_The problem_: Could you filter the records below and return each line that holds "none"?
╭──
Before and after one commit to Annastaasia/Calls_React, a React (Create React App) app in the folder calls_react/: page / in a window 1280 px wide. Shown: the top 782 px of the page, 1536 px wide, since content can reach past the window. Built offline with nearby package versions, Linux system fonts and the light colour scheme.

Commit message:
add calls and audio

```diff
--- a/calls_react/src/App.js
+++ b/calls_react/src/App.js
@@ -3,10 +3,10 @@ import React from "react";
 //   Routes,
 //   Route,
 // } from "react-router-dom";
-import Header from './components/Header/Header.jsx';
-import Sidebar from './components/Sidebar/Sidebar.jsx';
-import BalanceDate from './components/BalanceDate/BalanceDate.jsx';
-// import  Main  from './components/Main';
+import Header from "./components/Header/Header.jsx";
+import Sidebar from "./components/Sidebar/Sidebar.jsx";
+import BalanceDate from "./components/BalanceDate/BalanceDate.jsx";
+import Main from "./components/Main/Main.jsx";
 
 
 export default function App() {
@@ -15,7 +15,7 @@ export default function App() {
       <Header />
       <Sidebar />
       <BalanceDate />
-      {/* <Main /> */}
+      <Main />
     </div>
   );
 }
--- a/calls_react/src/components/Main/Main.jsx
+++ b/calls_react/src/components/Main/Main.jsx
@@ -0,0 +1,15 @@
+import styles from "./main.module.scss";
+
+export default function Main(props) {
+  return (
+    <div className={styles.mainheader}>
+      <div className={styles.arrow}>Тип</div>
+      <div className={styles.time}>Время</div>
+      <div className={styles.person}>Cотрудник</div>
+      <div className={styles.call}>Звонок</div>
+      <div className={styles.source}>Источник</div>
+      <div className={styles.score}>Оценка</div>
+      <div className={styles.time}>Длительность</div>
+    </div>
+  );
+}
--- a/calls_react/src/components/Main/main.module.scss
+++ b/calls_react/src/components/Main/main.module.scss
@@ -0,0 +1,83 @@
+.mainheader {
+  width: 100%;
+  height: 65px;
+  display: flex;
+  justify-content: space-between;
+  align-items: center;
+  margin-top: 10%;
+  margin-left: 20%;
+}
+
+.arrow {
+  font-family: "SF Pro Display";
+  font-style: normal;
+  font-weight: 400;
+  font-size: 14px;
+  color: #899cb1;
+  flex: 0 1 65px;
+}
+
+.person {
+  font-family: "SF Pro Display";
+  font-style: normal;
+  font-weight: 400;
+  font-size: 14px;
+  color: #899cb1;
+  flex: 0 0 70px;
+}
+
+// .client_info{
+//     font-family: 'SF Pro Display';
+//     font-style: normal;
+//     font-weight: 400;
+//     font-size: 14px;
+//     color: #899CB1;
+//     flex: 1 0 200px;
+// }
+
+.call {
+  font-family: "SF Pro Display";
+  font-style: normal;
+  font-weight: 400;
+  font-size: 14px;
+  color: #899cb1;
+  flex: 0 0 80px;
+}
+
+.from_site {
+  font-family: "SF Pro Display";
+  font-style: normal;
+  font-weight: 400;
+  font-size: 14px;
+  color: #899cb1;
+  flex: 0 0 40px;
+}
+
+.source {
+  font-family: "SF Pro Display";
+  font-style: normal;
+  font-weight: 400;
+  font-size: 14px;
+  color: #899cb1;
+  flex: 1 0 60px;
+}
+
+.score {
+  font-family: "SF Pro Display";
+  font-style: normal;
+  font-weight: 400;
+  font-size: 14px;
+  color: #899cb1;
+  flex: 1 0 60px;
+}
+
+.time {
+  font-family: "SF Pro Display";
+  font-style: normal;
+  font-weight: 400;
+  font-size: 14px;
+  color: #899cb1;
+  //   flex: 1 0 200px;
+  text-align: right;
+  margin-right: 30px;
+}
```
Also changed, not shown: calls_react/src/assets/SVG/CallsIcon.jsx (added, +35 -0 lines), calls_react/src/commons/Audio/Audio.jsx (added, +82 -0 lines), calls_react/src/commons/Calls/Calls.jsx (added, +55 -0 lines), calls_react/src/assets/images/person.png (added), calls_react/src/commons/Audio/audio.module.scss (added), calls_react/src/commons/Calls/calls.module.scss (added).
╰──
╭──
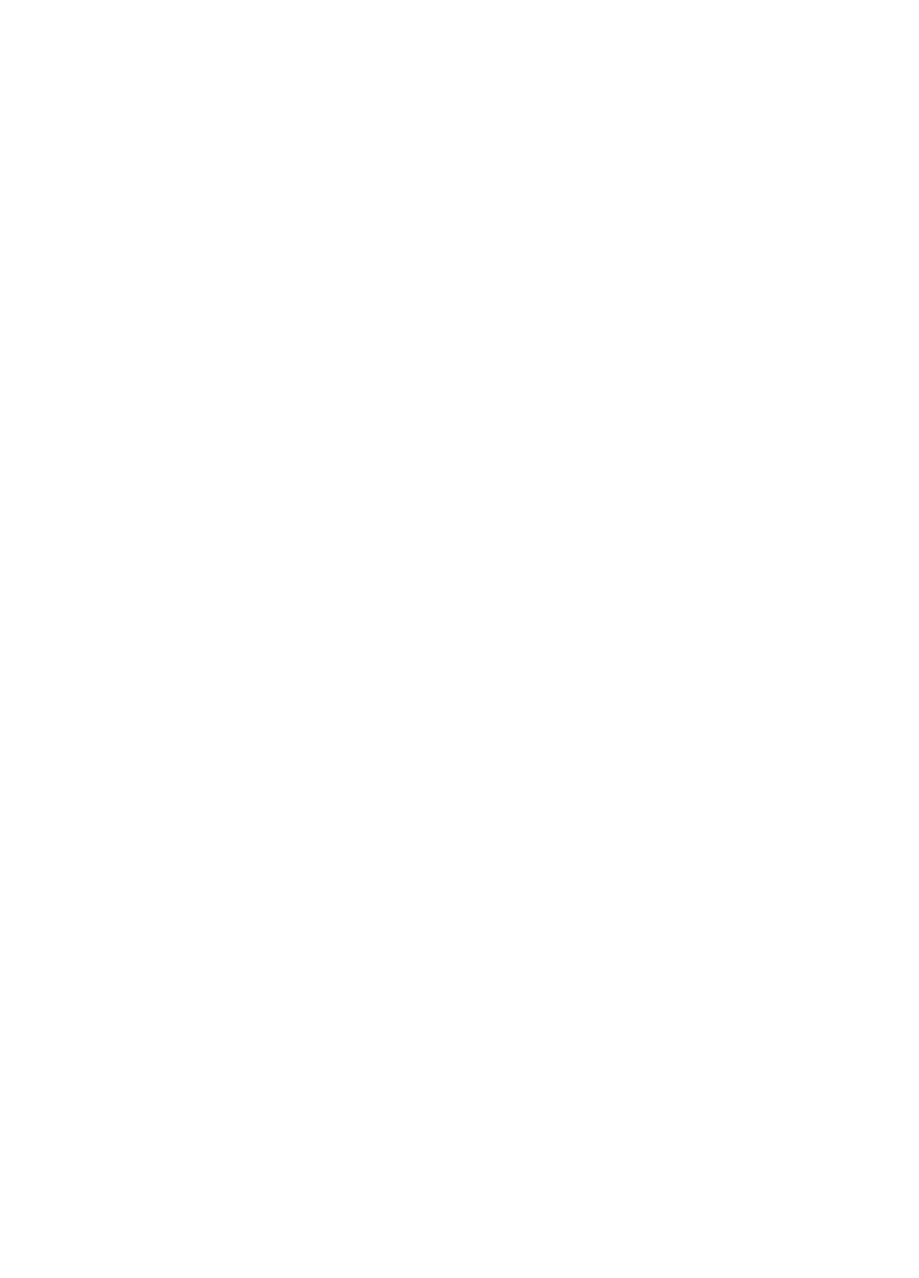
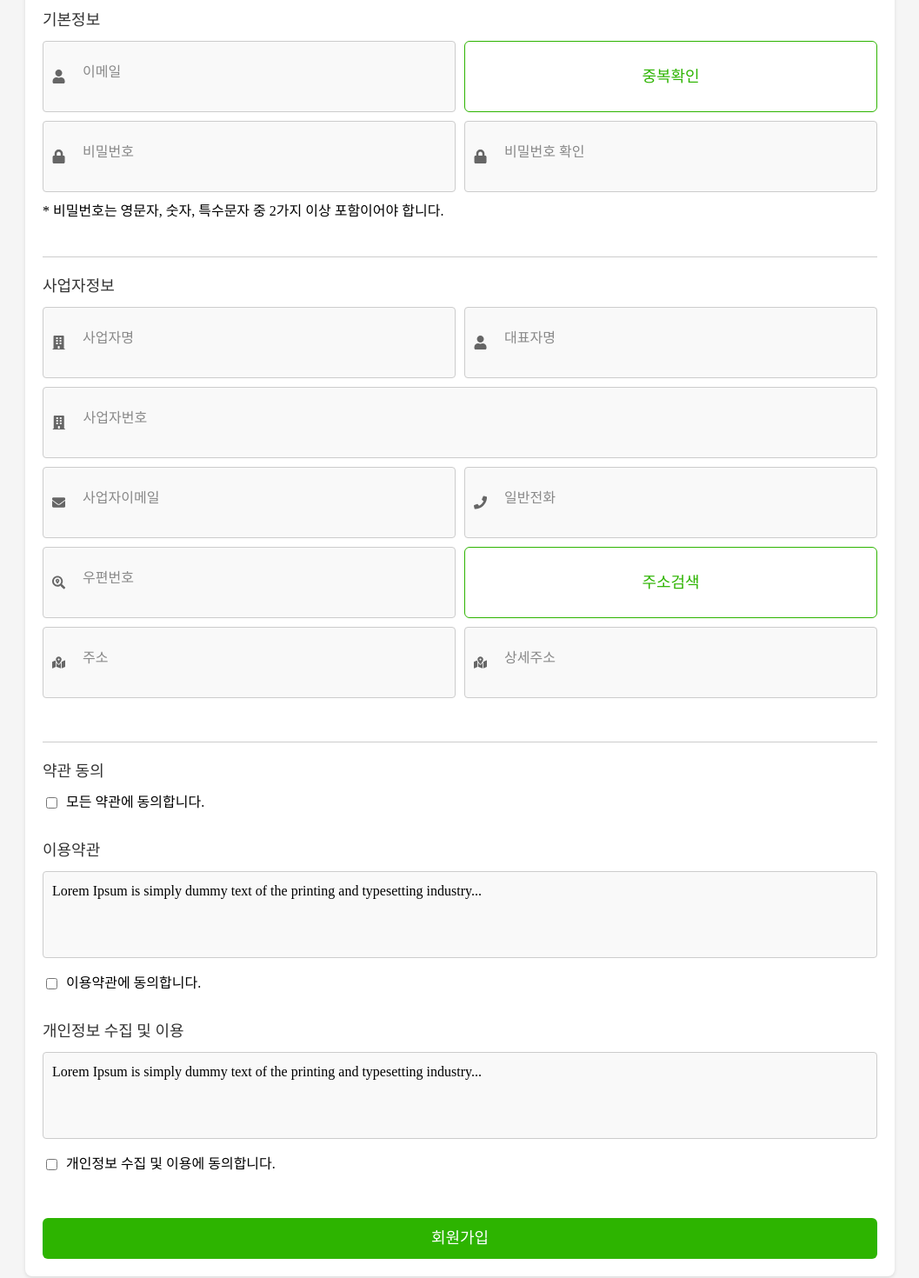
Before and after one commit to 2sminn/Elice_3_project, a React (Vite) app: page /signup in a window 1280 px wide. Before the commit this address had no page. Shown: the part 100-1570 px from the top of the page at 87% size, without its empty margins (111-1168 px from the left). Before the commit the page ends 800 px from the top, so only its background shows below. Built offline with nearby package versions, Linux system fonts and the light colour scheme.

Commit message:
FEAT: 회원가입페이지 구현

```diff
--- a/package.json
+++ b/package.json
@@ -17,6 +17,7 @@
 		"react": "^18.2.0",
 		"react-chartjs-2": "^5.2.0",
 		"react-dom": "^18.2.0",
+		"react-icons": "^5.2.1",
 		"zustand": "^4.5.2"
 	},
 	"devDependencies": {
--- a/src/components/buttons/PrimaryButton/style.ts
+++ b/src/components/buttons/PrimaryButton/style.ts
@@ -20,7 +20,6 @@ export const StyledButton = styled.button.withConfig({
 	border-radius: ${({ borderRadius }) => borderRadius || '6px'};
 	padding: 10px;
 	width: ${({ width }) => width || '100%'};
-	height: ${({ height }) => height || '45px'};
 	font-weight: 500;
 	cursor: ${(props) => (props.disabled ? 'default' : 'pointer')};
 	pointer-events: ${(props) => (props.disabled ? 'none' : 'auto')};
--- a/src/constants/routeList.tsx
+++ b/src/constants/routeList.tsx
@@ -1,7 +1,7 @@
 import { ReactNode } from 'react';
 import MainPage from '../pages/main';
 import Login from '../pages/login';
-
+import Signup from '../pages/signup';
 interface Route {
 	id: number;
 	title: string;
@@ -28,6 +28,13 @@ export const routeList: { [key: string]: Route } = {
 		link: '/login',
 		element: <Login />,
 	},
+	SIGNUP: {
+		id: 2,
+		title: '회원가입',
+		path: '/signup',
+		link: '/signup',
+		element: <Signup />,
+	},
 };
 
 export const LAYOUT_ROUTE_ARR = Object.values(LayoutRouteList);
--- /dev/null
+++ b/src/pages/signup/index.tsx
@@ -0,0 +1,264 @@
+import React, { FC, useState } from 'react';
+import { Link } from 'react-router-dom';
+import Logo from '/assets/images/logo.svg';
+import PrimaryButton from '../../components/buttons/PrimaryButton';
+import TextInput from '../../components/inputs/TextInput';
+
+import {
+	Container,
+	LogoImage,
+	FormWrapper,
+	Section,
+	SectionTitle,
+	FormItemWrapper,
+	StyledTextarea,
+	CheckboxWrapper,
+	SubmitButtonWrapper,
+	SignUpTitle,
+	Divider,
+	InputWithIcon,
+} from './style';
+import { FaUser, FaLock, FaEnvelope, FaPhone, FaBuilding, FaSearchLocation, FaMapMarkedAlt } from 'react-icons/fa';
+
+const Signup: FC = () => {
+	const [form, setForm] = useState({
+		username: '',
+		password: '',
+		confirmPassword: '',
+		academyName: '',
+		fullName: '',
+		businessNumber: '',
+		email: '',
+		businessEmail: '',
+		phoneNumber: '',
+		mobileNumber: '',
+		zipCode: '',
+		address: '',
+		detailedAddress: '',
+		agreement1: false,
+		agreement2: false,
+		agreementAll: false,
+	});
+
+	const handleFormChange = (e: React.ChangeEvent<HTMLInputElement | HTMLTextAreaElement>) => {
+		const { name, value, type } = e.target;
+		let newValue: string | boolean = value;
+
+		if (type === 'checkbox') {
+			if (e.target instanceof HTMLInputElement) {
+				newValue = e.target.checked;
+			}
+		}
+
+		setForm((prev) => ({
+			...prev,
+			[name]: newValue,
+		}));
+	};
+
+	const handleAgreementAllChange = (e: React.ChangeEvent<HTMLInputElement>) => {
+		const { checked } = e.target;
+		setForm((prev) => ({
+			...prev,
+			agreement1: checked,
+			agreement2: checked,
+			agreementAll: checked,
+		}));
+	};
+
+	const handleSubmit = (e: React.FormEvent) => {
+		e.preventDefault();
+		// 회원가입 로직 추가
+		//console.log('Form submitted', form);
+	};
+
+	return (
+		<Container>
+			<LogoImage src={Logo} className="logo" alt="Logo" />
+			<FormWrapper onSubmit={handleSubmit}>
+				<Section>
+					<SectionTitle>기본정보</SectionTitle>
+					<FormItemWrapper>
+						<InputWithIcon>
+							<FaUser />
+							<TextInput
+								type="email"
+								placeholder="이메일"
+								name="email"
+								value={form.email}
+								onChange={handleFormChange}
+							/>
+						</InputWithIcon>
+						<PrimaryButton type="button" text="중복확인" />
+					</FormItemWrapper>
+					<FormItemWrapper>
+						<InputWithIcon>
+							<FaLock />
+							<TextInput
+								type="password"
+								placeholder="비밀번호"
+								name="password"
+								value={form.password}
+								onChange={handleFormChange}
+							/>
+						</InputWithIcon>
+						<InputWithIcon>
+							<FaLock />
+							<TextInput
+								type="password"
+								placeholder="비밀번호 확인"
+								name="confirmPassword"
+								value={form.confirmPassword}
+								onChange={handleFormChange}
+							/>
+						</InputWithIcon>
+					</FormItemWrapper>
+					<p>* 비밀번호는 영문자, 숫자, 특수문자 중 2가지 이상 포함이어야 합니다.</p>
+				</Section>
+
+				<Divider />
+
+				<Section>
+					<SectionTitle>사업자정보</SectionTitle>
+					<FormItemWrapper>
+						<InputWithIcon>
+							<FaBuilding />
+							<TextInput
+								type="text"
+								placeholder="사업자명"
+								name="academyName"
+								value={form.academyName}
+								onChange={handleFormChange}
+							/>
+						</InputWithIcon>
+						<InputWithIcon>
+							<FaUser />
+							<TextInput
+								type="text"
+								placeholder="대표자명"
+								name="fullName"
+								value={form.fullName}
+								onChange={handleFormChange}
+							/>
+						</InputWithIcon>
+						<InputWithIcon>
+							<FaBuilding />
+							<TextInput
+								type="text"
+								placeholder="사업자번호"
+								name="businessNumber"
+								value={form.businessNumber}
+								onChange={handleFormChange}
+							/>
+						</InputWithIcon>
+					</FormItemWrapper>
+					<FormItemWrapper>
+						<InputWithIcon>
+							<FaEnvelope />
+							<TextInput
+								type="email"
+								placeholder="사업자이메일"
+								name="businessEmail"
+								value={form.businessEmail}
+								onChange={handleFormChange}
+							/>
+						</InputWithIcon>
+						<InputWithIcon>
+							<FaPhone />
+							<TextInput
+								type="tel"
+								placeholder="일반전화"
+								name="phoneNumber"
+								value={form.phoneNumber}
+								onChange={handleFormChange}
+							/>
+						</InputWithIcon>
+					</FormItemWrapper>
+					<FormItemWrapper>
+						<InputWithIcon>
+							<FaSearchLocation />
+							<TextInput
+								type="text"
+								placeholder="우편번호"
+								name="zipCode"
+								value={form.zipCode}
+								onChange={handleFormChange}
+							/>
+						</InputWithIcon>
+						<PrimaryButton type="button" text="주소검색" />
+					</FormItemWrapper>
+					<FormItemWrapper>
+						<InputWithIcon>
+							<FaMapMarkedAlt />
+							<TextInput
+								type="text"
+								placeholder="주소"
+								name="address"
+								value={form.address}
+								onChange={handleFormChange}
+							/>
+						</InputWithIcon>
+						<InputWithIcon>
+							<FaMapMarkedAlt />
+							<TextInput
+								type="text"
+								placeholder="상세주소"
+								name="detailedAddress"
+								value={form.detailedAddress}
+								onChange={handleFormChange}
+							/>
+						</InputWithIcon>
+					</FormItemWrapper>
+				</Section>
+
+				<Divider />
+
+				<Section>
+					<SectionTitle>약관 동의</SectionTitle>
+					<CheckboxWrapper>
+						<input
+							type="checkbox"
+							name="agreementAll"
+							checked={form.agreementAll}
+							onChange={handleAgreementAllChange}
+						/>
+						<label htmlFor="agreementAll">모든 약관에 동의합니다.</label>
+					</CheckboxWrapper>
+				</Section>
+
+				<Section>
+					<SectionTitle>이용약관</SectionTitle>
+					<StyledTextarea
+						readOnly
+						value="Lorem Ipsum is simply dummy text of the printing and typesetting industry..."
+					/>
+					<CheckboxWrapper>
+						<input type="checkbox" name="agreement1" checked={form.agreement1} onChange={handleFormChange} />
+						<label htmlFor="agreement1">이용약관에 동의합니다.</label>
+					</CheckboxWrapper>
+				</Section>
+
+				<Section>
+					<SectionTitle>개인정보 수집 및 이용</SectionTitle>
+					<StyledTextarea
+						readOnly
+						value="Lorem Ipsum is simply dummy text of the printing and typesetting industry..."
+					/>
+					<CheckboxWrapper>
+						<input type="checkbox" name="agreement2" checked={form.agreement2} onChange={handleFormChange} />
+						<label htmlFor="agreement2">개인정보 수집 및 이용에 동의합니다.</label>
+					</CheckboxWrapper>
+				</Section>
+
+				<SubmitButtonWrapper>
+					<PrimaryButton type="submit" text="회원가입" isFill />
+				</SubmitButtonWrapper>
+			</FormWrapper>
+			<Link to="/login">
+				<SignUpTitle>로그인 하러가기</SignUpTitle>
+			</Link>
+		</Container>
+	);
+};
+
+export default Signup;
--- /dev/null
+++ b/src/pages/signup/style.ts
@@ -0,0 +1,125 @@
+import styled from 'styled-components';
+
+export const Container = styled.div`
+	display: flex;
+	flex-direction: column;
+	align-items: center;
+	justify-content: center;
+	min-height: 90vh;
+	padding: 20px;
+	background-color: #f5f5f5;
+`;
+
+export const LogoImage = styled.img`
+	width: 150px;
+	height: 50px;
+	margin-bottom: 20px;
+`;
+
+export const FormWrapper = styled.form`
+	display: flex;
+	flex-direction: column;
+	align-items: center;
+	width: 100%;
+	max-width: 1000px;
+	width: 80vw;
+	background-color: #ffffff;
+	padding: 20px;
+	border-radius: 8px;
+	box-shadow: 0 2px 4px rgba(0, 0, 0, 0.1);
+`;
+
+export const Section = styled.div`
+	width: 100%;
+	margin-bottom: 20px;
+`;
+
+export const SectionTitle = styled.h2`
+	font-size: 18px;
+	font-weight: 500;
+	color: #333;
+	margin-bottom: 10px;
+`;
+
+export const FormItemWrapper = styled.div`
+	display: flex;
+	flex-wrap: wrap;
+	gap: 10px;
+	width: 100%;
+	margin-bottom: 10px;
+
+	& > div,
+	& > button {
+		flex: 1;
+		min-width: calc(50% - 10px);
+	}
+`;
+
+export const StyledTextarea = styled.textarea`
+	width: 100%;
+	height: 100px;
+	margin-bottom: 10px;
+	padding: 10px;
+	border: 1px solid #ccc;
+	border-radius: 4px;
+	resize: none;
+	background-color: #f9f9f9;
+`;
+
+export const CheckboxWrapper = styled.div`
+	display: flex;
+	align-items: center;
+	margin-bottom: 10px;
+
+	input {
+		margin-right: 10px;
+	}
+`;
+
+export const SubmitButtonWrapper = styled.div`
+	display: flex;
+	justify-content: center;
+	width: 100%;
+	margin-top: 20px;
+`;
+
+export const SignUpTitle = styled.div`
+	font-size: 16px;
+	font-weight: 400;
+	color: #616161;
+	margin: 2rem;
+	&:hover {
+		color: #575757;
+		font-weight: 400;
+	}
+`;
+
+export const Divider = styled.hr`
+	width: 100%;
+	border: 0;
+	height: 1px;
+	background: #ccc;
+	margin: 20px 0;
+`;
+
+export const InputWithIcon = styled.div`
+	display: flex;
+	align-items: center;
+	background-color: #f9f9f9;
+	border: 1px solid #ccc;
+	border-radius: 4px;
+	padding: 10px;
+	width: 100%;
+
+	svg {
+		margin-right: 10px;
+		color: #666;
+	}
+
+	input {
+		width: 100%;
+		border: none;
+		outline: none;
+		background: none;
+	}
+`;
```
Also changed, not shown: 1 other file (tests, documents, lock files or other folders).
╰──
_Your response_:
 	pointer-events: ${(props) => (props.disabled ? 'none' : 'auto')};
+	resize: none;
+		border: none;
+		outline: none;
+		background: none;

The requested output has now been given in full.